"Sorry, but that's a clear penalty," said Gladbach head coach Marco Rose. "Yes, that's clear," his Dortmund counterpart Lucien Favre agreed. "It's a shame the video assistant didn't intervene," added Gladbach midfielder Christoph Kramer.
But there was no call from Cologne and Dortmund held on for a 1-0 win on an evening that could have been much less tense for the home team were it not for an earlier decision in which the video assistant referee did intervene — and decisively.
Just after the half-hour mark, Thorgan Hazard, playing in place of Jadon Sancho after the English teenager was suspended for returning late from international duty, drove determinedly towards goal and unleashed a shot so ferocious that Yann Sommer could only help it on its way into the net.
It was his first goal for Dortmund, and it had come against his former club — or at least it would have been had Marco Reus' retreating heel not been one millimeter offside three passes earlier in the build-up. Not that any of the Gladbach players had noticed the indiscretion, nor the coaching staff, nor any of the 81,300 fans inside a sold-out Westfalenstadion.
But the video assistant with his calibrated lines in a cellar in Cologne had noticed, and rules are rules. The familiar chants of "You're destroying our sport" — and other less polite messages — for the German Football Association (DFB) echoed around the ground and came from both sets of supporters.
Their matchday experience, to which they actively contribute by audibly and visibly supporting their teams, had been damaged once again. But the DFB will insist that the correct decision was reached and, as we all know, one hundred percent perfection in football is what really matters.
Back on the pitch, both sides canceled each other out for large periods, operating in different formations – Dortmund in Favre's favored 4-3-3 and Gladbach in a 4-2-3-1 – but both aggressively pressing.
Both sides were effective in winning the ball but failed to transition successfully, Breel Embolo too often isolated upfront for the visitors while Dortmund were operating without a recognized striker in the absence of the injured Paco Alcacer.
When chances were created, both teams could also fall back on Swiss goalkeepers, Dortmund's Roman Bürki saving from Konrad Laimer and Embolo and Gadbach's Sommer parrying Hummels' header.
But there was nothing Sommer could do about Reus' winner, the Dortmund captain making no mistake after being fed through by Hazard.
"We're happy that we've finally come away with a victory," commented Reus. "We have some tough fixtures ahead of us so today has pointed us in the right direction."
That tough run of games begins with Inter Milan away in the Champions League this week before a trip to Gelsenkirchen to face archrivals Schalke next Saturday, something which hadn't slipped the minds of the massed ranks on the Yellow Wall.

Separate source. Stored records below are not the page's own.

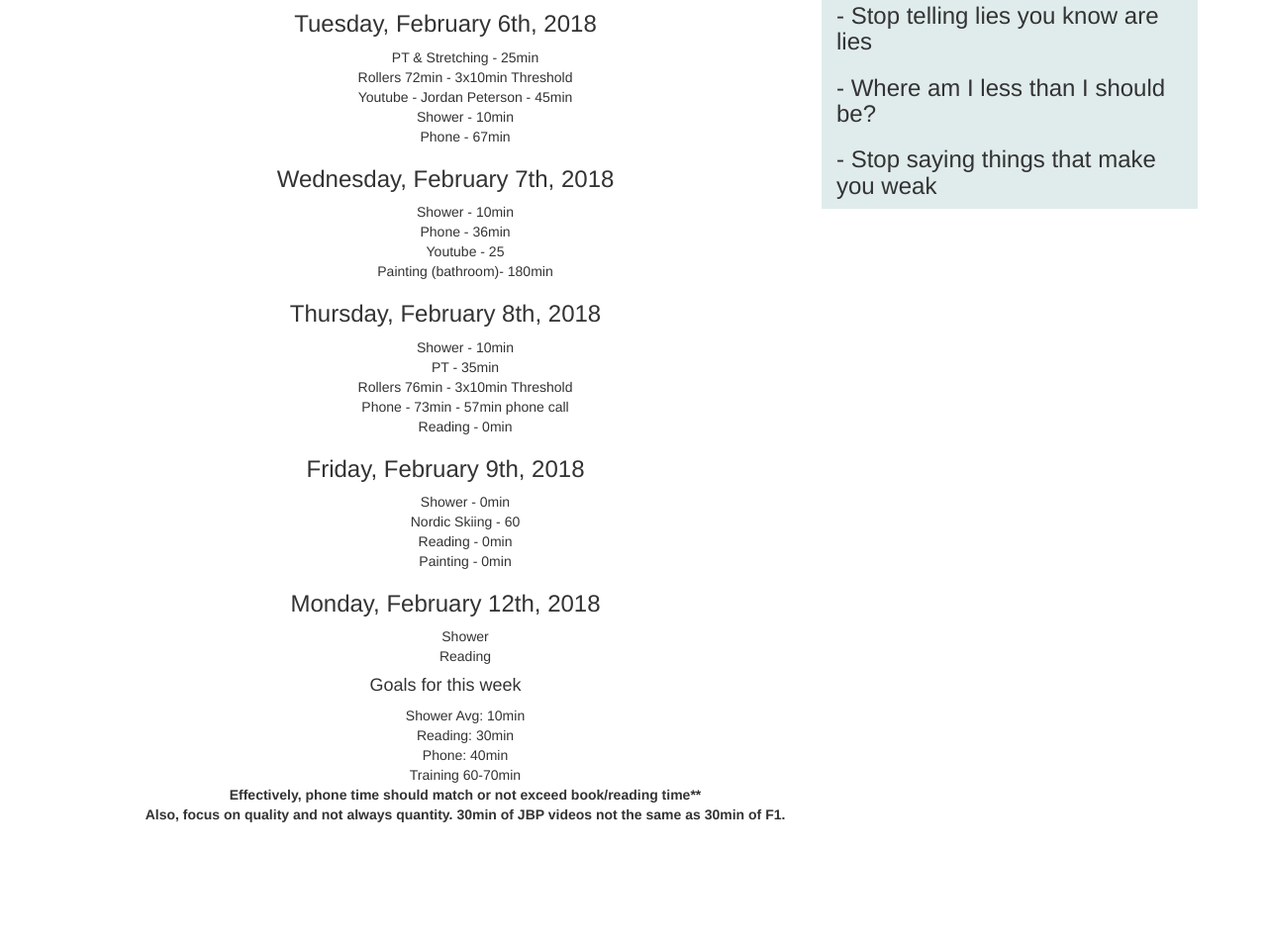
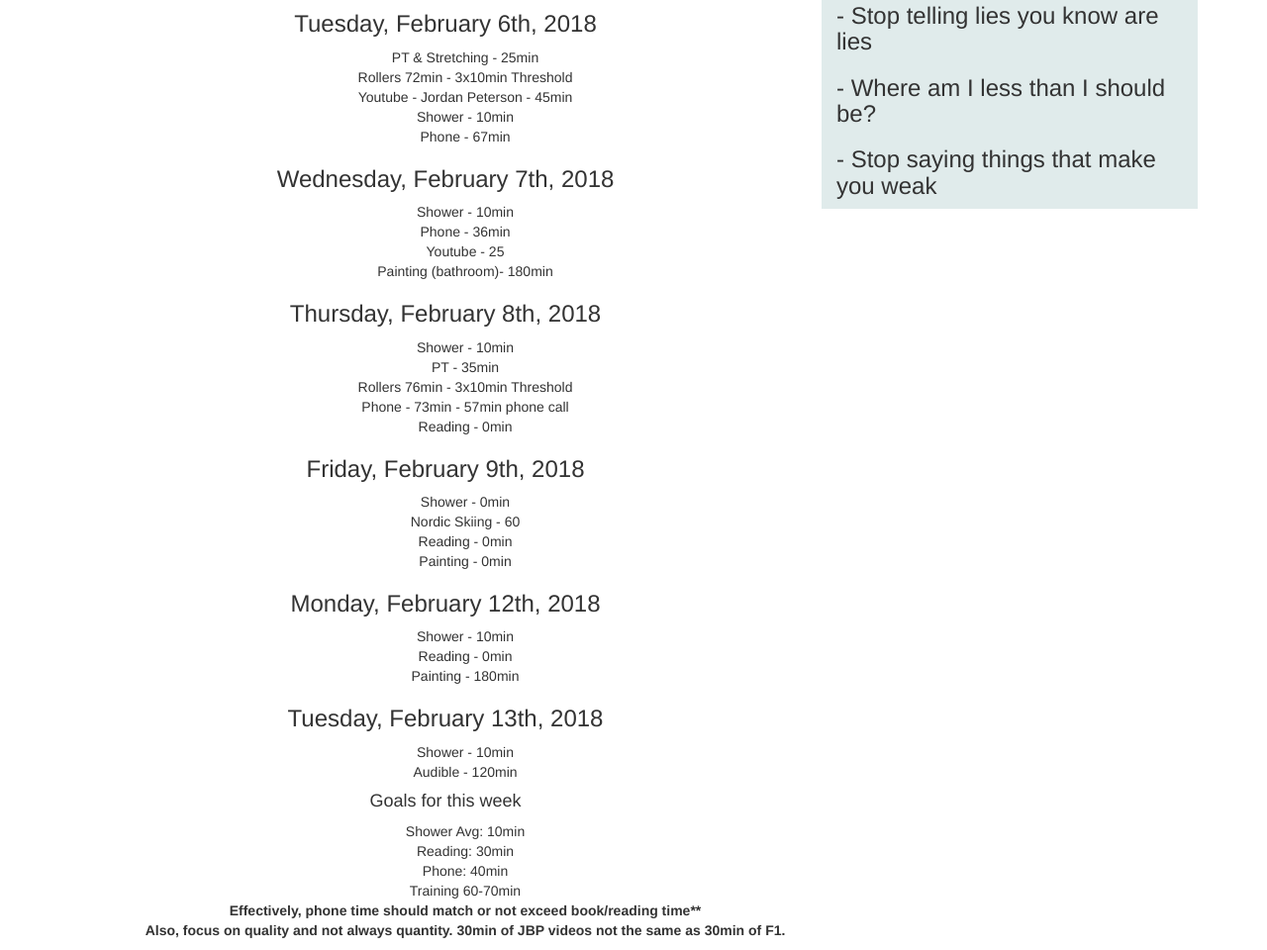
Before and after one commit to ColinOsborn/routine, a plain HTML site: page index.html in a window 1280 px wide. Shown: the part 471-1431 px from the top of the page at 99% size. Before the commit the page ends 1314 px from the top, so only its background shows below. Drawn offline with nearby package versions, Linux system fonts and the light colour scheme.

Commit message:
monday - tuesday

```diff
--- a/index.html
+++ b/index.html
@@ -64,8 +64,14 @@
          </ul>
 	<h3>Monday, February 12th, 2018</h3>
          <ul>
-          <li>Shower</li>
-          <li>Reading</li>
+          <li>Shower - 10min</li>
+          <li>Reading - 0min</li>
+	  <li>Painting - 180min</li>
+         </ul>
+        <h3>Tuesday, February 13th, 2018</h3>
+         <ul>
+          <li>Shower - 10min</li>
+          <li>Audible - 120min</li>
          </ul>
           <h4>Goals for this week</h4>
           <ul>
```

"We want a derby victory!" they roared after their team had successfully run down the six minutes of injury time. By that time, of course, Schalke themselves could be top of the league. Dortmund would take another one-goal win there, no matter how great the tension.